[[ EXERCISE INPUT open ]]

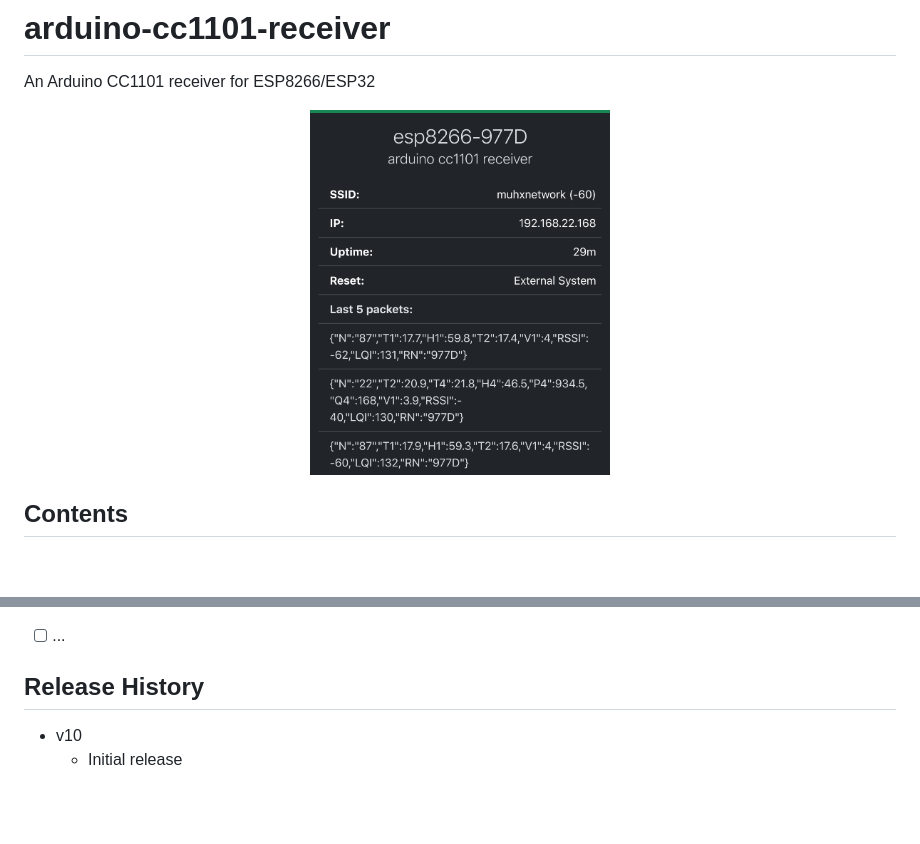
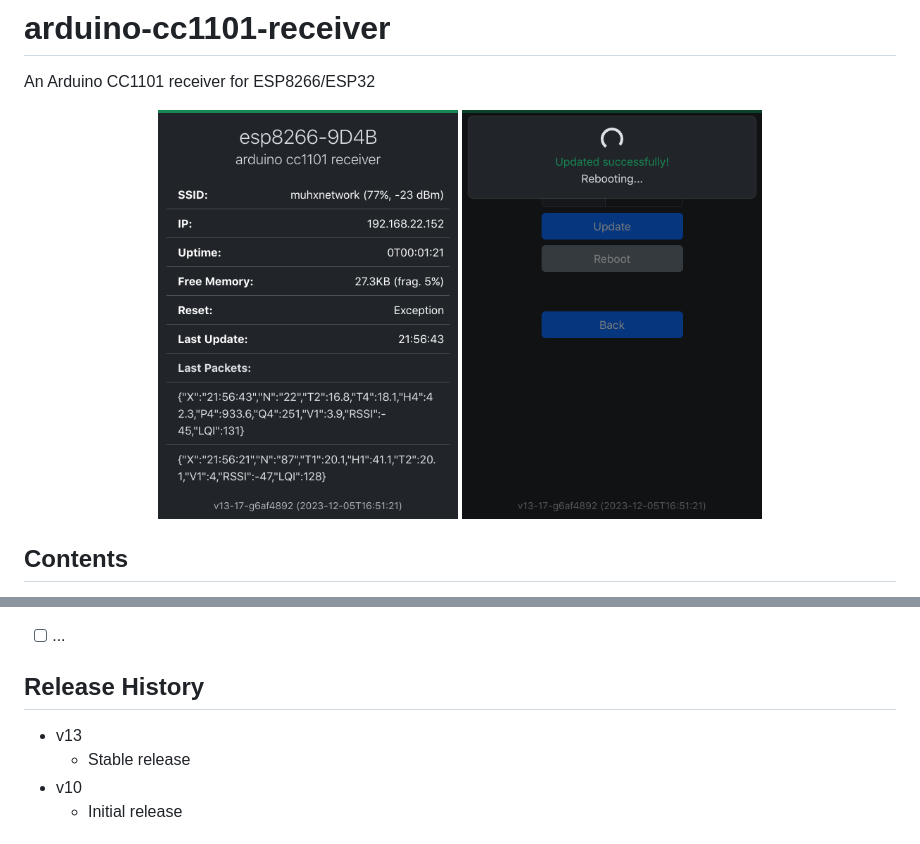
Before and after one commit to 13/arduino-cc1101-receiver, a Markdown page: README.md, 2 parts joined by grey strips. GitHub-like rendering; pictures changed too: assets/screenshot.png (deleted), assets/screenshot1.png (added), assets/screenshot2.png (added); blank space fills up the shorter version.

```diff
--- a/README.md
+++ b/README.md
@@ -3,7 +3,8 @@
 An Arduino CC1101 receiver for ESP8266/ESP32
 
 <p align="center">
-<img src="assets/screenshot.png" width="300">
+<img src="assets/screenshot1.png" width="300">
+<img src="assets/screenshot2.png" width="300">
 </p>
 
 ## Contents
@@ -91,7 +92,8 @@ git clone https://github.com/13/arduino-cc1101-receiver.git
 - [ ] ...
 
 ## Release History
-
+* v13
+    * Stable release
 * v10
     * Initial release
 
```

[[ EXERCISE INPUT closed ]]

**WHAT IS NEEDED**
Rewrite the data above exactly as given, but omit the images.

**PROBLEM SOLUTION**
Before and after one commit to 13/arduino-cc1101-receiver, a Markdown page: README.md, 2 parts joined by grey strips. GitHub-like rendering; pictures changed too: assets/screenshot.png (deleted), assets/screenshot1.png (added), assets/screenshot2.png (added); blank space fills up the shorter version.

```diff
--- a/README.md
+++ b/README.md
@@ -3,7 +3,8 @@
 An Arduino CC1101 receiver for ESP8266/ESP32
 
 <p align="center">
-<img src="assets/screenshot.png" width="300">
+<img src="assets/screenshot1.png" width="300">
+<img src="assets/screenshot2.png" width="300">
 </p>
 
 ## Contents
@@ -91,7 +92,8 @@ git clone https://github.com/13/arduino-cc1101-receiver.git
 - [ ] ...
 
 ## Release History
-
+* v13
+    * Stable release
 * v10
     * Initial release
 
```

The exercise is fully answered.